Your goal | Check every line of the entries for the string "hpcoe" and return the ones that contain it.

Information supplied |
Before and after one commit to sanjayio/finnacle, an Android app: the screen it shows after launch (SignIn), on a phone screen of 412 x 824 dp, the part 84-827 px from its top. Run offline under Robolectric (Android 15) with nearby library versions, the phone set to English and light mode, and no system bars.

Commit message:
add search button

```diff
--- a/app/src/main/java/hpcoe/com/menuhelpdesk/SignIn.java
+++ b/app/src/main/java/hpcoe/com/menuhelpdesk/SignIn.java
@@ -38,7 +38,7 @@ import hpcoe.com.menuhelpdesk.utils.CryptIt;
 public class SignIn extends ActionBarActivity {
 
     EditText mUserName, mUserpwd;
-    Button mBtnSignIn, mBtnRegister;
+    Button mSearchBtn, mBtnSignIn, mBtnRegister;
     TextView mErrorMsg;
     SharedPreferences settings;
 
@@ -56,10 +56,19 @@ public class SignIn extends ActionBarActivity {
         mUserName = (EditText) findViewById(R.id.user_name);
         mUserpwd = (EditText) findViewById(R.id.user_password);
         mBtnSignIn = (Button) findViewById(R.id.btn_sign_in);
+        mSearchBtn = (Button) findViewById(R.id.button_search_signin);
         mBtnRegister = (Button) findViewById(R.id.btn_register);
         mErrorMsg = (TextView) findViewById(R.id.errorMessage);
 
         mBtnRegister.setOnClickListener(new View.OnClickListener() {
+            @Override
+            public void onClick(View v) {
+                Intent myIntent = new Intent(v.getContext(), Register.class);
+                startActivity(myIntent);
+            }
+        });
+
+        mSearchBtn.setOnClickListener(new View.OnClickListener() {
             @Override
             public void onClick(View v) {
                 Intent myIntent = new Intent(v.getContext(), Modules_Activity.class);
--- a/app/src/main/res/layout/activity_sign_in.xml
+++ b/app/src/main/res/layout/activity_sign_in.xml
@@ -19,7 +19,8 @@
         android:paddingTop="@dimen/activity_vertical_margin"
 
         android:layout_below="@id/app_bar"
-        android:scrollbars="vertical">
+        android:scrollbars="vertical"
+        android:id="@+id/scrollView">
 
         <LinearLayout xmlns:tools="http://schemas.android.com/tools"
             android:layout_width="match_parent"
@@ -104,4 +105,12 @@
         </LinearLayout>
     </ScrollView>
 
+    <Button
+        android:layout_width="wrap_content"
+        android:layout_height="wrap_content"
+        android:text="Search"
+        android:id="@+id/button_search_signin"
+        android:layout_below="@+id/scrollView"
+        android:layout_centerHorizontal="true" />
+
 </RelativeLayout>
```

Result of the task |
--- a/app/src/main/java/hpcoe/com/menuhelpdesk/SignIn.java
+++ b/app/src/main/java/hpcoe/com/menuhelpdesk/SignIn.java
@@ -38,7 +38,7 @@ import hpcoe.com.menuhelpdesk.utils.CryptIt;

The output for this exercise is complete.